_Task to carry out_. Your answer should be every line with the word "efficiency", copied from the data below.

_Records for this task_.
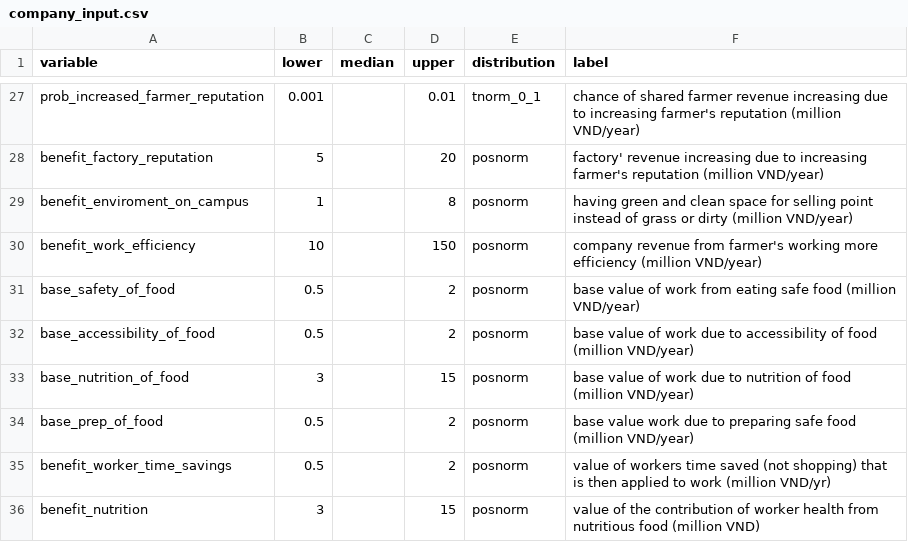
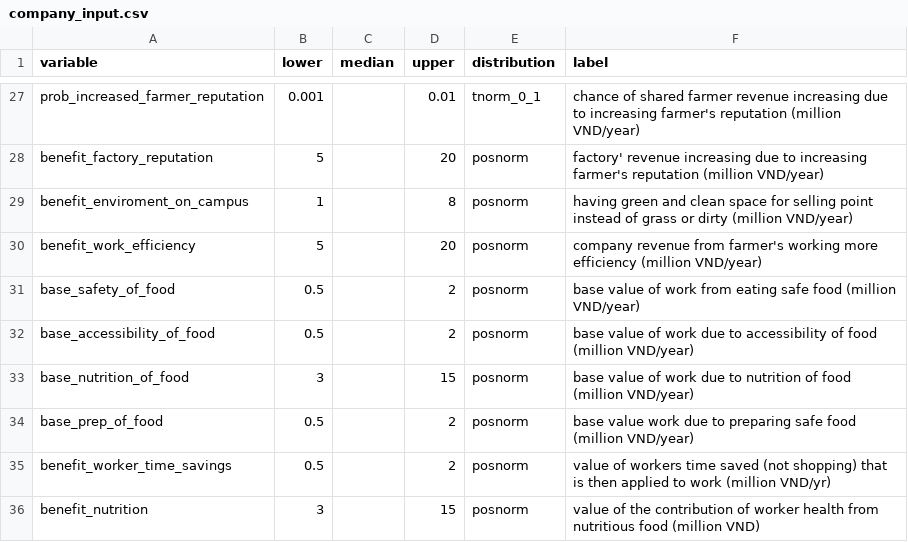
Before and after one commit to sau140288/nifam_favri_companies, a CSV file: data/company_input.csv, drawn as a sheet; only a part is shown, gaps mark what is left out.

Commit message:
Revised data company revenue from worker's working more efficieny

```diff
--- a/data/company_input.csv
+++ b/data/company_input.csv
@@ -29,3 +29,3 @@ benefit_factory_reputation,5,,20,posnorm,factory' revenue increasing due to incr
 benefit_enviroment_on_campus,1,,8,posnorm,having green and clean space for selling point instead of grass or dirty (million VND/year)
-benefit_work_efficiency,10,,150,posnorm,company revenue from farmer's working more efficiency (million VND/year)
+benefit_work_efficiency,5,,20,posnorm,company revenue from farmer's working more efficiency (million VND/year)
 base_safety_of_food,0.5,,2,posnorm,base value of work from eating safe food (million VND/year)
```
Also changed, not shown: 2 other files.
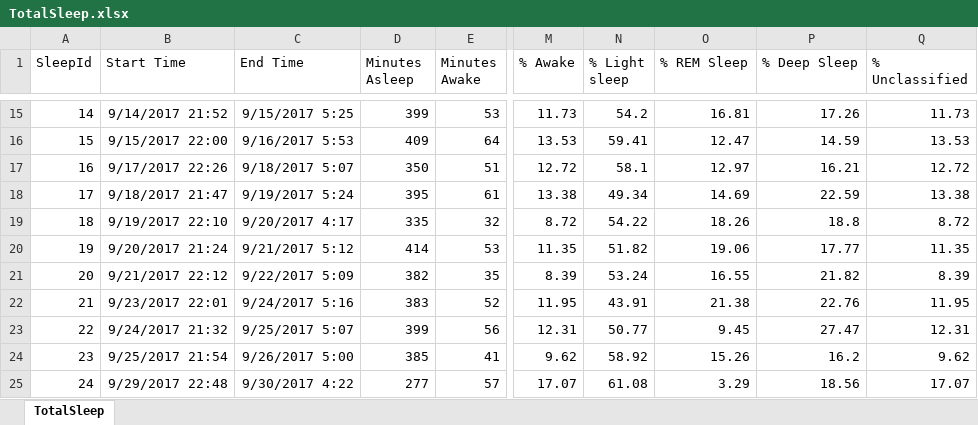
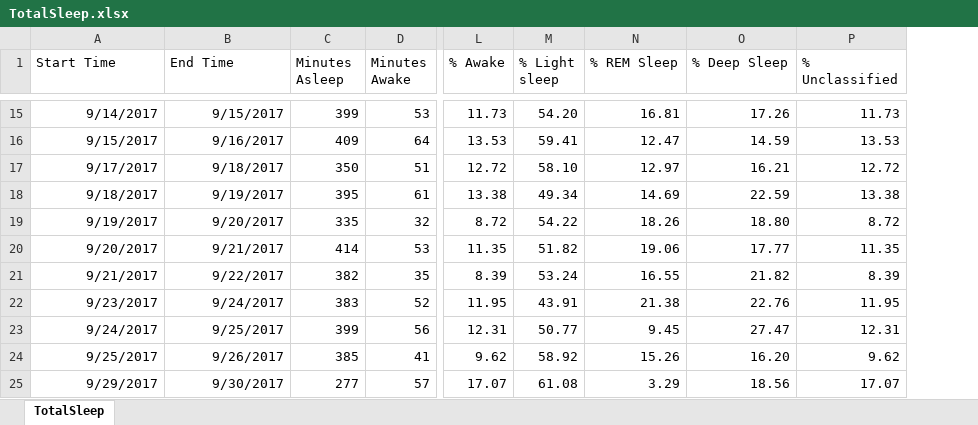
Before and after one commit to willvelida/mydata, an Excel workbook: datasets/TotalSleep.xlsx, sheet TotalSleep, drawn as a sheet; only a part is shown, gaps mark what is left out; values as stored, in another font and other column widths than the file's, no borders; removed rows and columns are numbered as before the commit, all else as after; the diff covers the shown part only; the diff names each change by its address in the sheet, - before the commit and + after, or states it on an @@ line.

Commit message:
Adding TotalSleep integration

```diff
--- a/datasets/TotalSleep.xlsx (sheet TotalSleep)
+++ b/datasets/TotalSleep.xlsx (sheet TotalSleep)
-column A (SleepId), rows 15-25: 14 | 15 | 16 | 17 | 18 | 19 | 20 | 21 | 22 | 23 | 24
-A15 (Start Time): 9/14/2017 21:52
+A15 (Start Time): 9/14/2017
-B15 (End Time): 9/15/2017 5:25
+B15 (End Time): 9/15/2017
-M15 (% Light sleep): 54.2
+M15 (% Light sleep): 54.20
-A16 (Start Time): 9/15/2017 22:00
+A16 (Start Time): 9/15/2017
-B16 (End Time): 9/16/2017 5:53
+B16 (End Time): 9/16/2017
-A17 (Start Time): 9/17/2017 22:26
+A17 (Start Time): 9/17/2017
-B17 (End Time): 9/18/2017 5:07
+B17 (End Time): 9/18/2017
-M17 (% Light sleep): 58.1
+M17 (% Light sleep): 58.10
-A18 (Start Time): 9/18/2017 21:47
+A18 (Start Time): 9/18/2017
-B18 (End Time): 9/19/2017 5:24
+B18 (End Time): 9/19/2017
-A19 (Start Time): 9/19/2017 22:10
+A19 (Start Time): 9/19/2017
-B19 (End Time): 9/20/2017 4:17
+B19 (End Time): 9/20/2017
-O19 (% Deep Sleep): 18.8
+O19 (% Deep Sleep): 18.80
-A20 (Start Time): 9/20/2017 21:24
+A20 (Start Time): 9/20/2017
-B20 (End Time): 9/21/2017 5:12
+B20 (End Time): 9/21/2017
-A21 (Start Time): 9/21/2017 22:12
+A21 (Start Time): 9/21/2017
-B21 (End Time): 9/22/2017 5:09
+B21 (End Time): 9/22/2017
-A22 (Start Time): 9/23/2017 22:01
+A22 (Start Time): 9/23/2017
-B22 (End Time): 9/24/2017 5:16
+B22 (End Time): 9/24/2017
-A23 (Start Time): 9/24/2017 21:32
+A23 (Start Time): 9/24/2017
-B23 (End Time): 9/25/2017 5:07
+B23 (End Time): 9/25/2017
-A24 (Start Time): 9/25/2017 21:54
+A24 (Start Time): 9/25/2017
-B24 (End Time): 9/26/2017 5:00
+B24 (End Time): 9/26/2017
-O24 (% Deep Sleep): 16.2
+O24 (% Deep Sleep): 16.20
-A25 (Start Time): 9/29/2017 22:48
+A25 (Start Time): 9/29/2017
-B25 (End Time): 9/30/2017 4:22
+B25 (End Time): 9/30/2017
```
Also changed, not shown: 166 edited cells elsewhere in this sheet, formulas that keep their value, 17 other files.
--
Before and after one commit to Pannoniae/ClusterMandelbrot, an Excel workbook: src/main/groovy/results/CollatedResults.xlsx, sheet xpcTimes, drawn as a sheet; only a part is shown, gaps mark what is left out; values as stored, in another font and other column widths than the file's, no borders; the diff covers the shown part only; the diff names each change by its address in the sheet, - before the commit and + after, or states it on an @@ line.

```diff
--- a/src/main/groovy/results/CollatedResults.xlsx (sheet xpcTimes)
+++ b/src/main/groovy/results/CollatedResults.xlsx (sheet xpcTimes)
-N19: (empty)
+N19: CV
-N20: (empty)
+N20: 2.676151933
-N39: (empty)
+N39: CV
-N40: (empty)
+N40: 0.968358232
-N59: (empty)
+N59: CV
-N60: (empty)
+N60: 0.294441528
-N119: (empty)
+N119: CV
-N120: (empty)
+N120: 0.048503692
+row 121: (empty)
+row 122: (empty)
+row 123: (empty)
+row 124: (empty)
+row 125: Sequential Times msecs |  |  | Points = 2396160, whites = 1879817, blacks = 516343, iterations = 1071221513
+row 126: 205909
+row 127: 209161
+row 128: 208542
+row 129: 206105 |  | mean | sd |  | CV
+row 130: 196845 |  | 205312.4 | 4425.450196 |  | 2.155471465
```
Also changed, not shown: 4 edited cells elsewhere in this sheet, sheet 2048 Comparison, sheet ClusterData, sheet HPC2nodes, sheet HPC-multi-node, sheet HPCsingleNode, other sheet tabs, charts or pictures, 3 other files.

_Written solution_.
-benefit_work_efficiency,10,,150,posnorm,company revenue from farmer's working more efficiency (million VND/year)
+benefit_work_efficiency,5,,20,posnorm,company revenue from farmer's working more efficiency (million VND/year)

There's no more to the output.